All hope isn’t lost for aspiring farmers who lack an abundance of green space. Potted gardens and containers can fill in the gaps for beginners, people with mobility issues and those who don’t have large yards.
But the key to getting container gardening right is to be aware of what you’re planting and for what purposes. Ample water, space and sunlight is essential for any edible crop to prosper — even those in pots.
“I know that sounds crazy, but sunlight is very important,” said Chris Burtt, a horticulture agent for Clemson Cooperative Extension. “And so, when growing in containers, I still need to have plenty of sunlight even if it’s not in the ground.”
Plants grown in containers need more water and fertilizer that those that grow in the ground. Deep pots will help with this. And most edible plants require at least six hours of sunlight each day.

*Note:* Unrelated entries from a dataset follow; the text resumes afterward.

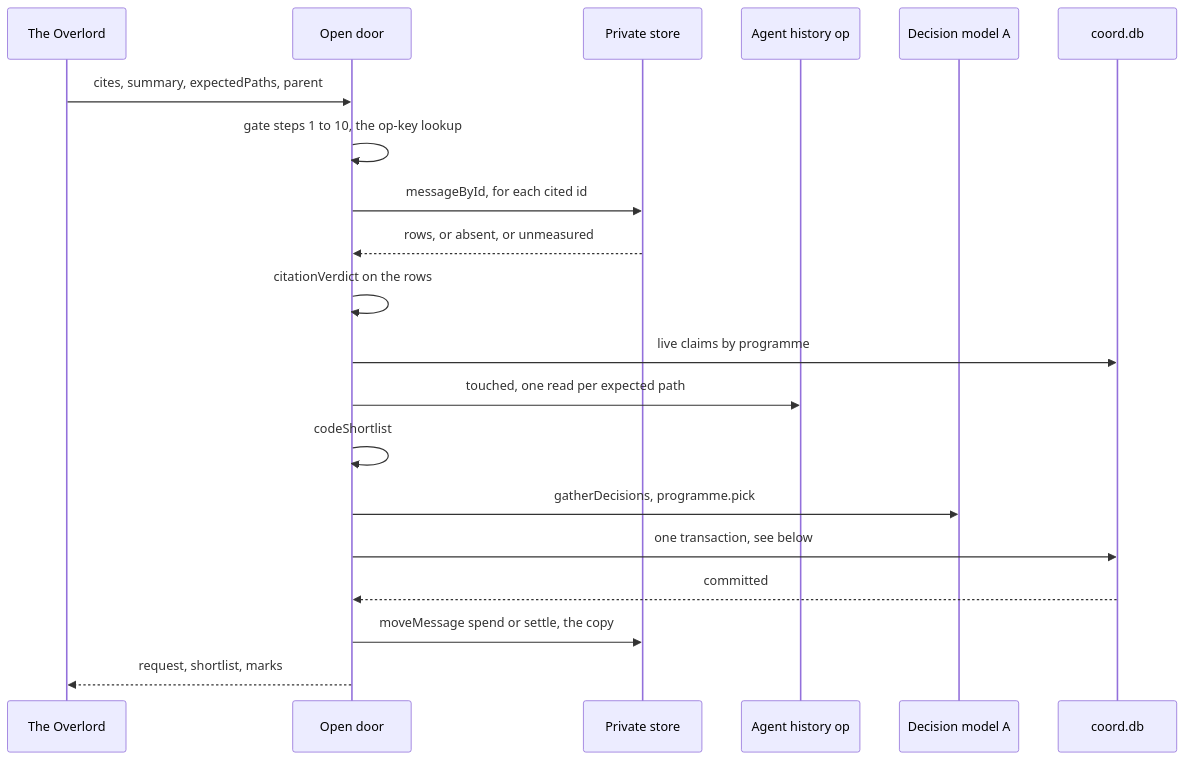
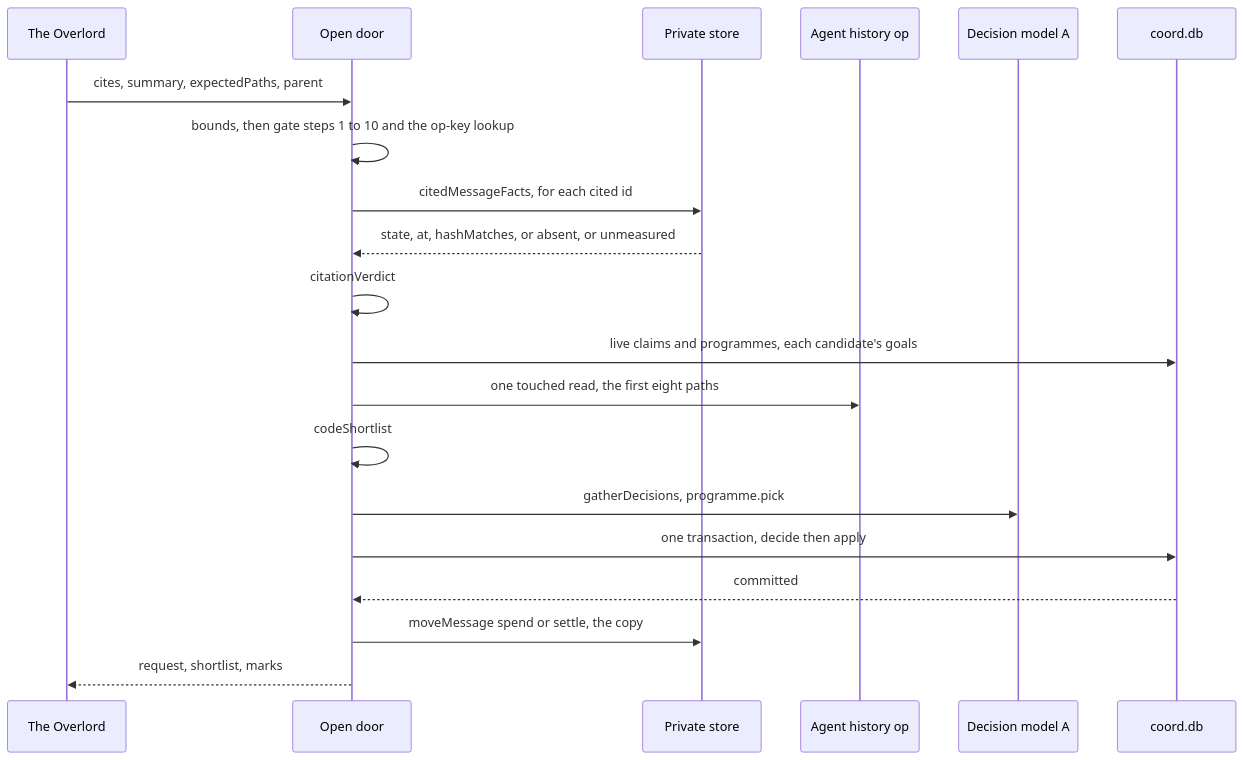
The third of 5 diagrams in docs/superpowers/plans/2026-11-16-overlord-w2/w2-requests.md (Synapsium-Labs/ccrc-pwa), drawn with Mermaid before and after one commit. The commit also changed other lines of this file, not shown here.

First line of the commit message:
docs(plan): request record fix round 1 (review 2273): decide before the append, the parent's clock, one touched read

````diff
--- a/docs/superpowers/plans/2026-11-16-overlord-w2/w2-requests.md
+++ b/docs/superpowers/plans/2026-11-16-overlord-w2/w2-requests.md
@@ -421,22 +476,22 @@
 ```mermaid
 sequenceDiagram
   participant O as The Overlord
   participant D as Open door
   participant PS as Private store
   participant H as Agent history op
   participant DM as Decision model A
   participant C as coord.db
   O->>D: cites, summary, expectedPaths, parent
-  D->>D: gate steps 1 to 10, the op-key lookup
-  D->>PS: messageById, for each cited id
-  PS-->>D: rows, or absent, or unmeasured
-  D->>D: citationVerdict on the rows
-  D->>C: live claims by programme
-  D->>H: touched, one read per expected path
+  D->>D: bounds, then gate steps 1 to 10 and the op-key lookup
+  D->>PS: citedMessageFacts, for each cited id
+  PS-->>D: state, at, hashMatches, or absent, or unmeasured
+  D->>D: citationVerdict
+  D->>C: live claims and programmes, each candidate's goals
+  D->>H: one touched read, the first eight paths
   D->>D: codeShortlist
   D->>DM: gatherDecisions, programme.pick
-  D->>C: one transaction, see below
+  D->>C: one transaction, decide then apply
   C-->>D: committed
   D->>PS: moveMessage spend or settle, the copy
   D-->>O: request, shortlist, marks
 ```
````
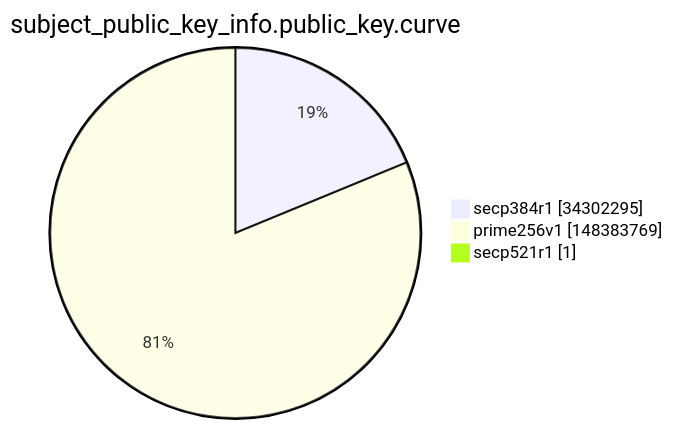
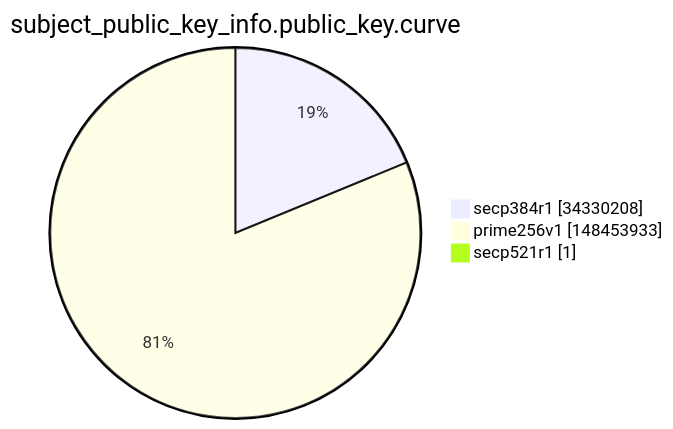
Before and after one commit to christiankrug/ctmonitor_visualization: the ninth of 15 diagrams in argon2022/README.md, drawn with Mermaid. The commit also changed other lines of this file, not shown here.

````diff
--- a/argon2022/README.md
+++ b/argon2022/README.md
@@ -2764,7 +2764,7 @@
 ```mermaid
 pie showData
 title subject_public_key_info.public_key.curve
-"secp384r1" :34302295
-"prime256v1" :148383769
+"secp384r1" :34330208
+"prime256v1" :148453933
 "secp521r1" :1
 ```
````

Too little space can also stunt the growth of potted crops. For example, live oaks or other large trees probably won’t thrive in a pot, Burtt said. But smaller varieties including cucumbers, green beans and plants that naturally climb might be ideal. In this case, vertical space would help a great deal.
“Why not create trellises that go up the container, so that way, I only need that small container, but I have all this space above it that I can hang it (the plant) on,” Burtt said.
Foods like sweet potatoes and most melons are probably not best grown in containers. These foods require a lot of space to spread and mature. For instance, in fields, watermelons are typically planted about four feet apart. It could be tough to achieve that distance in pots.
Herbs should be planted in pots that are at least a half-gallon in size. Dwarf cultivars like cabbage, lettuces and peas can grow best in 2-gallon containers. Dwarf carrots, peppers and tomatoes need to be planted in 5-gallon containers that are at least 15 inches wide.
Those who decide to give potted watermelons a try should plant them in 8- to 10-gallon pots, the report said.
Regardless of where the crop is grown, Burtt recommends people get familiar with it before starting the gardening journey. A lot of cool-season crops can be grown directly from seeds. This includes cucumbers, lettuce and spinach, among other foods. Warm-season ones — like peppers, tomatoes and eggplants — grow best as transplants.
To transplant, a plant needs to be clipped from a larger one and replanted, or the seeds can be started separately and then planted in a container.
“The big thing I always tell people, no matter what, is remember that gardening is a trial-and-error process, which means I’m going to mess up,” Burtt said. “I can guarantee you the best experts in the world kill plants just as quickly as the biggest novices.”
Sarah Ruth of Park Circle can attest to this.
“My gardening is hit or miss, too,” Ruth said. “I’m a science teacher, so it’s a big experiment in my backyard.”
Ruth considers herself an organic urban farmer. She grows a variety of crops in pots and raised beds on about one-tenth of an acre.
She enjoys growing perennials that can stay outdoors all year and do fine with quarterly fertilizing. Right now, her backyard is filled with pots of lemons, peaches, clementine, figs, lettuce, strawberries and Jerusalem artichokes, among several other foods and herbs.
Ruth uses permaculture as a guide for her gardening habits. This means she works to mimic her backyard after an actual plant ecosystem. Everything is organic and free of pesticides and herbicides. She creates her own compost to supplement the soil.
Gardening soil should never be used in containers, because it can lead to pests and diseases.
A lot of her pots also contain two of more plants growing together.
Her tip for growing crops in pots is simple. “If they’re producing, if they’re happy, and if they’re healthy, I just leave them,” Ruth said.
Once the crops are harvested, Ruth uses them for food, jam, tea and even medicine.
Ruth said she believes container gardening is the key to getting people to believe they can grow their own food on just a few square feet of land.
Everyone has a “green thumb” if they are willing to learn, Burtt said.
“A dead plant doesn’t mean you’ve completely failed or you don’t know what you’re doing,” Burtt said. “Plants come and go, and what our job is to try to hone our ability to keep plants alive as long as possible.”
The Associated Press contributed to this report.